Formula 1 may be growing.

The Fédération Internationale de l’Automobile (FIA), the governing body which oversees motorsport, announced on Thursday the opening of an application process for teams seeking entry into F1. In a statement released on their website, FIA stated that the governing body “welcomes interest from entities with a serious intent to enter the FIA Formula One World Championship. The high level of interest from a number of potential candidates is further proof of the popularity and growth of the Championship.”

The statement further outlined how all applicants will undergo a thorough examination of their financial stability, as well as their ability to handle the rigorous technical aspects of competing in F1:

All applicants will undergo thorough due diligence. The assessment of each application will cover in particular the technical capabilities and resources of the applicant team, the ability of the team to raise and maintain sufficient funding to allow participation in the Championship at a competitive level and the team’s experience and human resources.

According to FIA, teams can seek to begin competing in the 2025, 2026 or the 2027 season.

In addition, applicants will need to demonstrate how they would meet the sustainability challenges imposed by F1, and how they would meet a goal of being net-zero by 2030:

For the first time ever, any candidate would be required to address how it would manage the sustainability challenge and how it plans to achieve a net-zero CO2 impact by 2030. Any prospective F1 team would also need to illustrate how they intend to achieve a positive societal impact through its participation in the sport. This would help meet the mutual aims of the FIA and Formula One Management.

With respect to the size of the field, as well as the status of current teams, FIA included this language in their Call for Expressions of Interest:

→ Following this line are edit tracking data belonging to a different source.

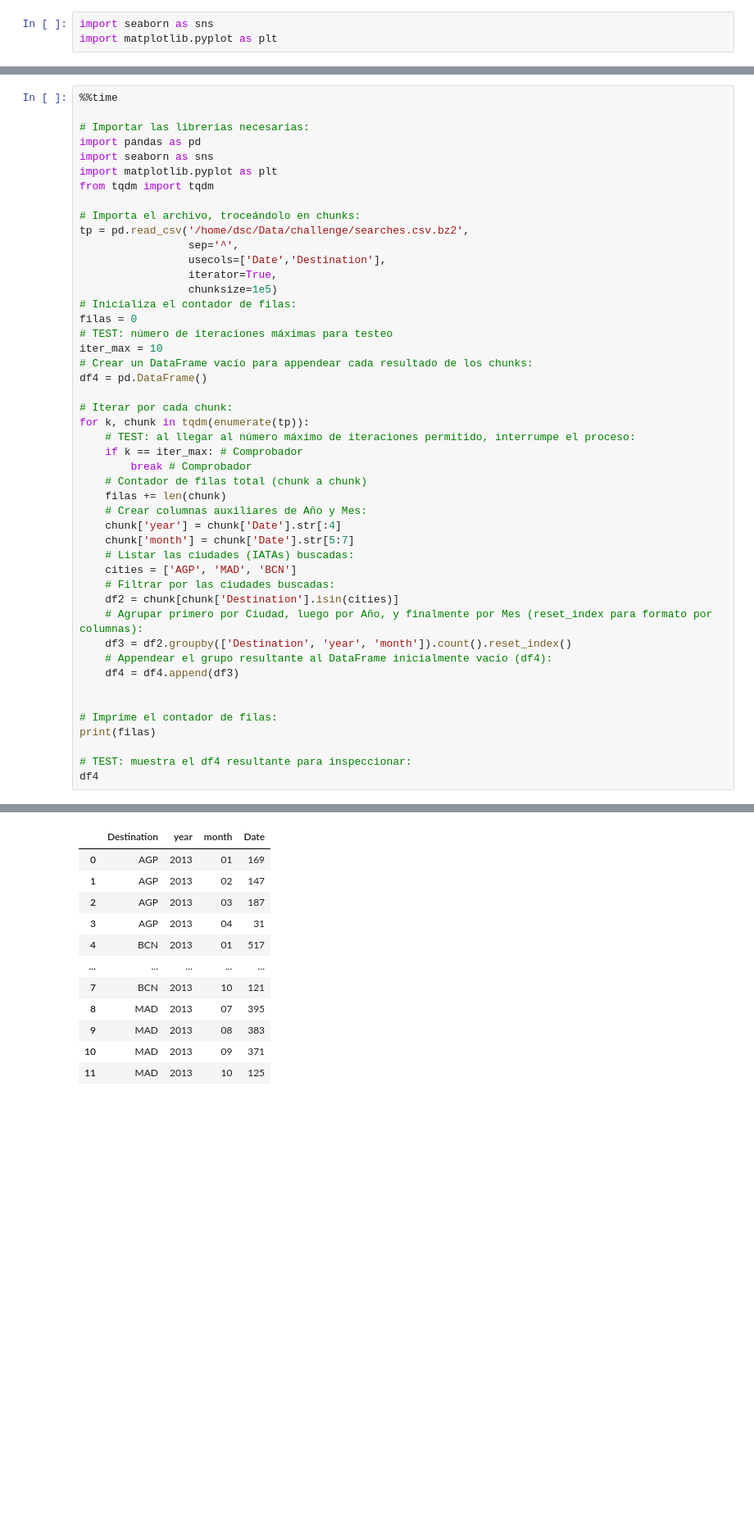
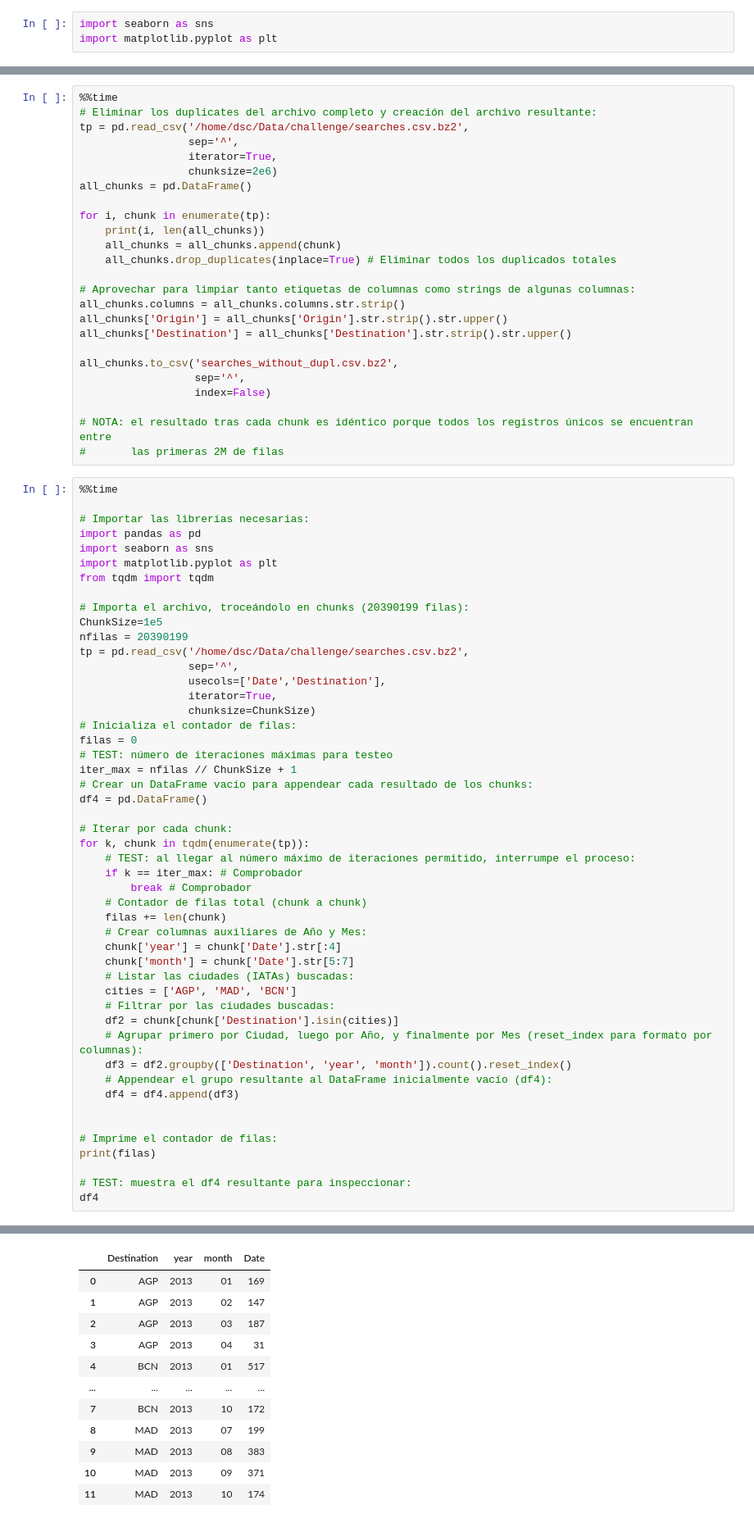
Before and after one commit to malonsol/mario, a Jupyter notebook: challenge/DS_Challenge_Mario.ipynb, the cells around one changed output, grey strips where cells are left out. Shown at 82% size. Cells and saved outputs as stored; diff of their text form; blank space fills up the shorter version.

```diff
--- a/challenge/DS_Challenge_Mario.ipynb
+++ b/challenge/DS_Challenge_Mario.ipynb
@@ -571,3 +582,28 @@ print(k)
+# %%
+%%time
+# Eliminar los duplicates del archivo completo y creación del archivo resultante:
+tp = pd.read_csv('/home/dsc/Data/challenge/searches.csv.bz2',
+                 sep='^',
+                 iterator=True,
+                 chunksize=2e6)
+all_chunks = pd.DataFrame()
+
+for i, chunk in enumerate(tp):
+    print(i, len(all_chunks))
+    all_chunks = all_chunks.append(chunk)
+    all_chunks.drop_duplicates(inplace=True) # Eliminar todos los duplicados totales
+
+# Aprovechar para limpiar tanto etiquetas de columnas como strings de algunas columnas:
+all_chunks.columns = all_chunks.columns.str.strip()
+all_chunks['Origin'] = all_chunks['Origin'].str.strip().str.upper()
+all_chunks['Destination'] = all_chunks['Destination'].str.strip().str.upper()
+
+all_chunks.to_csv('searches_without_dupl.csv.bz2',
+                  sep='^',
+                  index=False)
+
+# NOTA: el resultado tras cada chunk es idéntico porque todos los registros únicos se encuentran entre
+#       las primeras 2M de filas
 # %%
 %%time
 
@@ -577,16 +613,18 @@ import seaborn as sns
 import matplotlib.pyplot as plt
 from tqdm import tqdm
 
-# Importa el archivo, troceándolo en chunks:
+# Importa el archivo, troceándolo en chunks (20390199 filas):
+ChunkSize=1e5
+nfilas = 20390199
 tp = pd.read_csv('/home/dsc/Data/challenge/searches.csv.bz2',
                  sep='^',
                  usecols=['Date','Destination'],
                  iterator=True,
-                 chunksize=1e5)
+                 chunksize=ChunkSize)
 # Inicializa el contador de filas:
 filas = 0
 # TEST: número de iteraciones máximas para testeo
-iter_max = 10
+iter_max = nfilas // ChunkSize + 1
 # Crear un DataFrame vacío para appendear cada resultado de los chunks:
 df4 = pd.DataFrame()
 
@@ -622,12 +660,12 @@ Wall time: 38.6 s
 |  | Destination | year | month | Date |
 | 0 | AGP | 2013 | 01 | 169 |
 | 1 | AGP | 2013 | 02 | 147 |
 | 2 | AGP | 2013 | 03 | 187 |
 | 3 | AGP | 2013 | 04 | 31 |
 | 4 | BCN | 2013 | 01 | 517 |
 | ... | ... | ... | ... | ... |
-| 7 | BCN | 2013 | 10 | 121 |
-| 8 | MAD | 2013 | 07 | 395 |
+| 7 | BCN | 2013 | 10 | 172 |
+| 8 | MAD | 2013 | 07 | 199 |
 | 9 | MAD | 2013 | 08 | 383 |
 | 10 | MAD | 2013 | 09 | 371 |
-| 11 | MAD | 2013 | 10 | 125 |
+| 11 | MAD | 2013 | 10 | 174 |
```
Also changed, not shown: parts of 6 cells of this notebook.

For the avoidance of doubt, no new applicant has an automatic right of entry to the Championship and the maximum number of teams competing in the Championship up to and including the 2025 season is capped at 12. Existing F1 teams will be given priority over new applicants. In the event that no applicant is considered suitable by the FIA and/or by the F1 Commercial Rights Holder, no new F1 team(s) will be selected.

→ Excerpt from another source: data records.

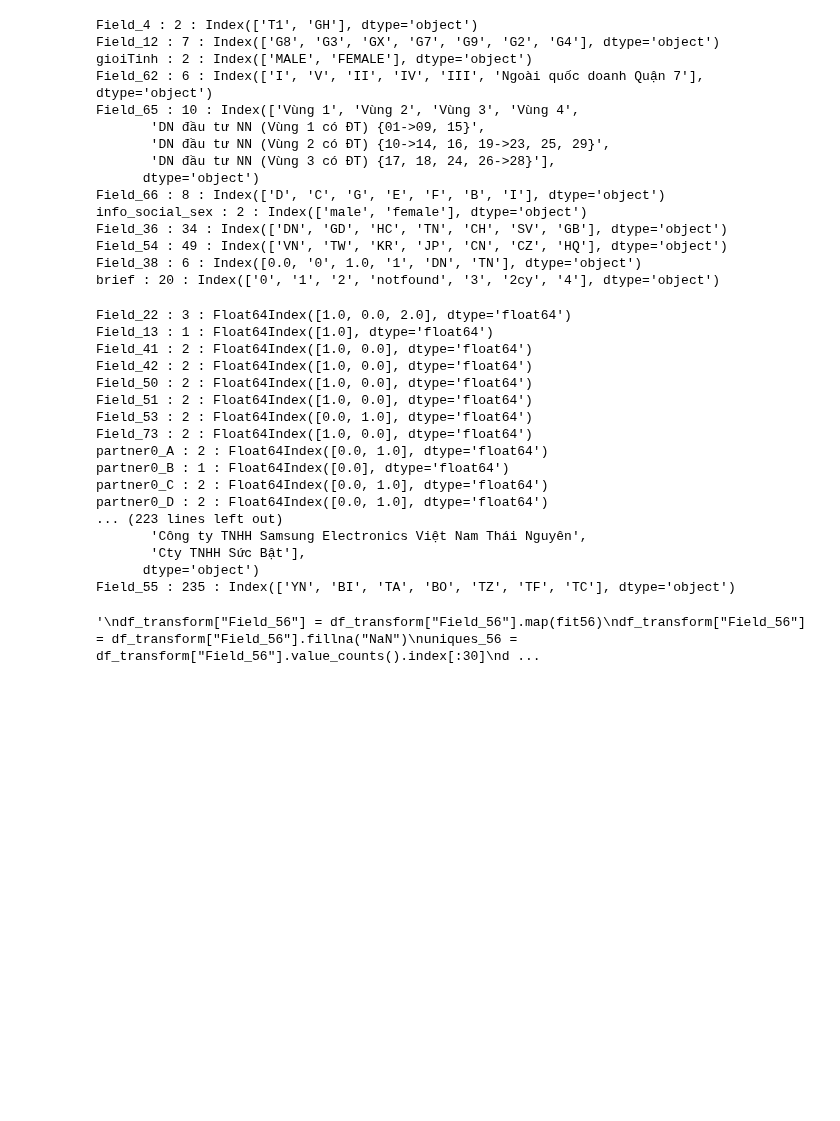
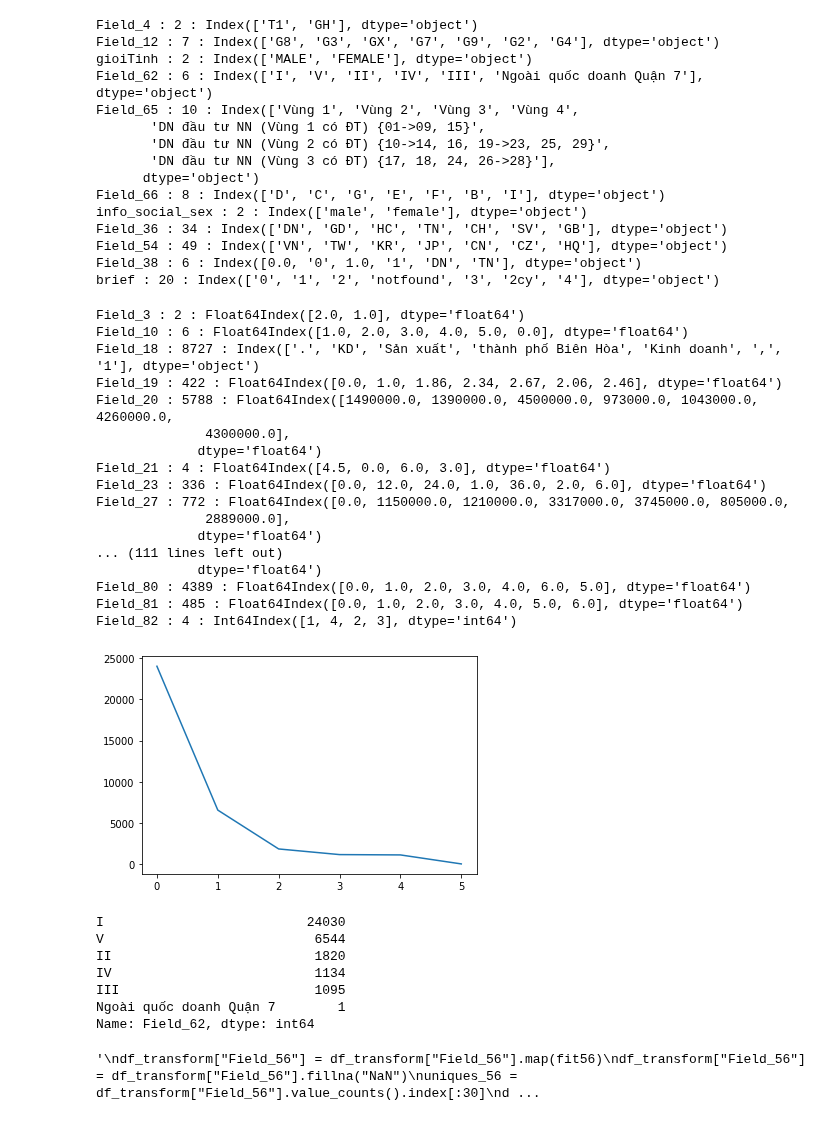
Before and after one commit to Dunghuynh110496/kalapa, a Jupyter notebook: Step_2.ipynb, the cells around one changed output. Drawn from its saved outputs; the diff is of its cells as text; code cells hidden in the pictures; blank space fills up the shorter version.

```diff
--- a/Step_2.ipynb
+++ b/Step_2.ipynb
@@ -58,28 +58,29 @@ Field_54 : 49 : Index(['VN', 'TW', 'KR', 'JP', 'CN', 'CZ', 'HQ'], dtype='object'
 Field_38 : 6 : Index([0.0, '0', 1.0, '1', 'DN', 'TN'], dtype='object')
 brief : 20 : Index(['0', '1', '2', 'notfound', '3', '2cy', '4'], dtype='object')
 # %%
-others = data_type["cat_num"] + data_type["cat_str"] + data_type["date"] + data_type["date"] + data_type["drop"]
-for feature in others:
-    vc = df_transform[feature].value_counts()
-    print(f"{feature} : {len(vc)} : {vc.index[:7]}")
+l = data_type["cat_num"] + data_type["cat_str"] + data_type["date"] + data_type["date"] + data_type["drop"]
+for feature in df_transform.columns:
+    if feature not in l:
+        vc = df_transform[feature].value_counts()
+        print(f"{feature} : {len(vc)} : {vc.index[:7]}")
 # %% [output]
-Field_22 : 3 : Float64Index([1.0, 0.0, 2.0], dtype='float64')
-Field_13 : 1 : Float64Index([1.0], dtype='float64')
-Field_41 : 2 : Float64Index([1.0, 0.0], dtype='float64')
-Field_42 : 2 : Float64Index([1.0, 0.0], dtype='float64')
-Field_50 : 2 : Float64Index([1.0, 0.0], dtype='float64')
-Field_51 : 2 : Float64Index([1.0, 0.0], dtype='float64')
-Field_53 : 2 : Float64Index([0.0, 1.0], dtype='float64')
-Field_73 : 2 : Float64Index([1.0, 0.0], dtype='float64')
-partner0_A : 2 : Float64Index([0.0, 1.0], dtype='float64')
-partner0_B : 1 : Float64Index([0.0], dtype='float64')
-partner0_C : 2 : Float64Index([0.0, 1.0], dtype='float64')
-partner0_D : 2 : Float64Index([0.0, 1.0], dtype='float64')
-... (223 lines left out)
-       'Công ty TNHH Samsung Electronics Việt Nam Thái Nguyên',
-       'Cty TNHH Sức Bật'],
-      dtype='object')
-Field_55 : 235 : Index(['YN', 'BI', 'TA', 'BO', 'TZ', 'TF', 'TC'], dtype='object')
+Field_3 : 2 : Float64Index([2.0, 1.0], dtype='float64')
+Field_10 : 6 : Float64Index([1.0, 2.0, 3.0, 4.0, 5.0, 0.0], dtype='float64')
+Field_18 : 8727 : Index(['.', 'KD', 'Sản xuất', 'thành phố Biên Hòa', 'Kinh doanh', ',', '1'], dtype='object')
+Field_19 : 422 : Float64Index([0.0, 1.0, 1.86, 2.34, 2.67, 2.06, 2.46], dtype='float64')
+Field_20 : 5788 : Float64Index([1490000.0, 1390000.0, 4500000.0, 973000.0, 1043000.0, 4260000.0,
+              4300000.0],
+             dtype='float64')
+Field_21 : 4 : Float64Index([4.5, 0.0, 6.0, 3.0], dtype='float64')
+Field_23 : 336 : Float64Index([0.0, 12.0, 24.0, 1.0, 36.0, 2.0, 6.0], dtype='float64')
+Field_27 : 772 : Float64Index([0.0, 1150000.0, 1210000.0, 3317000.0, 3745000.0, 805000.0,
+              2889000.0],
+             dtype='float64')
+... (111 lines left out)
+             dtype='float64')
+Field_80 : 4389 : Float64Index([0.0, 1.0, 2.0, 3.0, 4.0, 6.0, 5.0], dtype='float64')
+Field_81 : 485 : Float64Index([0.0, 1.0, 2.0, 3.0, 4.0, 5.0, 6.0], dtype='float64')
+Field_82 : 4 : Int64Index([1, 4, 2, 3], dtype='int64')
 # %%
 def fit49(x):
     if "hà nội" in str(x).lower() or "hn" in str(x).lower() or "hoài đức" in str(x).lower():
@@ -244,3 +245,17 @@ def fit49(x):
     else:
         return "others"
     return x
+# %%
+data = list(df_transform["Field_62"].value_counts())
+plt.plot(data)
+plt.show()
+df_transform["Field_62"].value_counts()
+# %% [output]
+[figure, added]
+I                          24030
+V                           6544
+II                          1820
+IV                          1134
+III                         1095
+Ngoài quốc doanh Quận 7        1
+Name: Field_62, dtype: int64
```
Also changed, not shown: parts of 8 cells of this notebook.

There are currently ten teams on the grid.

FIA President Mohammed Ben Sulayem issued a statement that said in part: “The growth and appeal of the FIA Formula One World Championship is at unprecedented levels. The FIA believes the conditions are right for interested parties, which meet the selection criteria, to express a formal interest in entering the Championship.”

The Call for Expressions of Interest comes as the future of F1 has become a hot-button topic in the world of motorsport. Weeks ago Andretti Autosport announced to media members including SB Nation the formation of a partnership with General Motors seeking to join F1.

That announcement has touched off a war of words in the sport, with FIA President Ben Sulayem seeming in favor of expanding the field, while other teams already on the grid have started to push back on the idea of expansion. This war of words might ultimately be good for the sport, as it has kept F1 in the conversation during the off-season.

Most recently, Red Bull Team Principal Christian Horner addressed the idea of expanding the field, calling for a “sensible conversation” about expansion. In an interview with Racer, Horner noted that “to have the Andretti brand and name and Cadillac in Formula 1 would be fantastic, and hopefully a solution can be found.”

However, Horner did point out why existing teams might not be in favor of expanding the field, and as always, it comes down to money. “If you introduce another one or two teams, you dilute the value of the current 10 franchises, which of course teams — particularly down towards the bottom end of the grid — have got a very inflated inherent value at the moment.”

Perhaps the biggest question that remains is this: How many prospective teams take FIA up on their offer to apply? We can be sure that Andretti-Cadillac will be at the forefront, but will another prospective team — or teams — follow suit? In addition to Andretti-Cadillac, Panthera Team Asia F1 has revived their own push for a team on the circuit. Could they also be in the mix for a future spot on the grid?